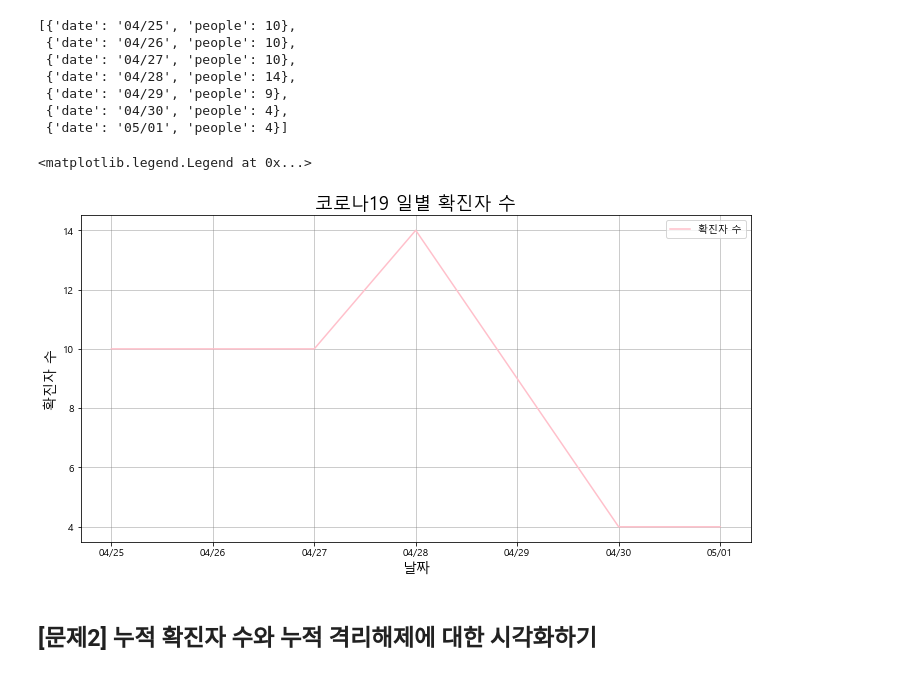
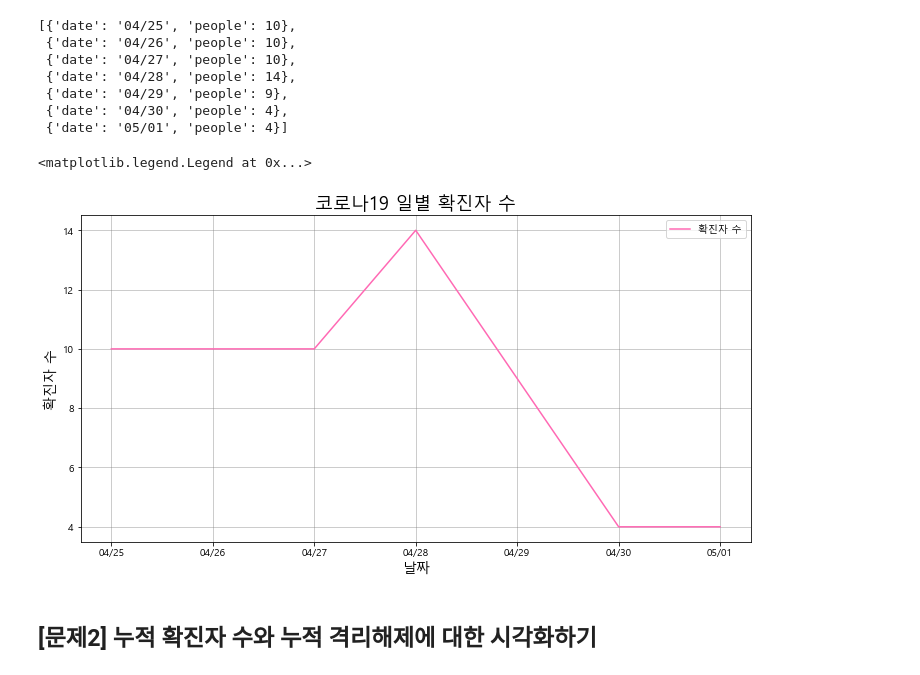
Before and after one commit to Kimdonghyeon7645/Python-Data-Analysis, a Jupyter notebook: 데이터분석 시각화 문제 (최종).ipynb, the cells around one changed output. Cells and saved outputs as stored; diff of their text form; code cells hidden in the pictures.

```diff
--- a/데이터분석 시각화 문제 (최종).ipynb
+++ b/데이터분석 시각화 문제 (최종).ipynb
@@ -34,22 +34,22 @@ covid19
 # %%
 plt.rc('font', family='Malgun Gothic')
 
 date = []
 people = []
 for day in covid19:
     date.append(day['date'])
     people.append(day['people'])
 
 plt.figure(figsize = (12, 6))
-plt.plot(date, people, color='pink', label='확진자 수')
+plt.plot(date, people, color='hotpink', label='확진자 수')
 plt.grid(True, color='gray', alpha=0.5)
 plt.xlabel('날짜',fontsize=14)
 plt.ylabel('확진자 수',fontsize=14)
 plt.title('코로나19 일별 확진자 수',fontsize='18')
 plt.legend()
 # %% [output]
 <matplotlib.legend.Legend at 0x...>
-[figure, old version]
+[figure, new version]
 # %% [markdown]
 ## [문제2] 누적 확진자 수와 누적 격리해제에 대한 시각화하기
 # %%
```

☆ ☆ ☆ ☆ ☆

# YOUR OBJECTIVE
Every line holding the word "figure" should be copied out of the material.

# OUTPUT
 plt.figure(figsize = (12, 6))
-[figure, old version]
+[figure, new version]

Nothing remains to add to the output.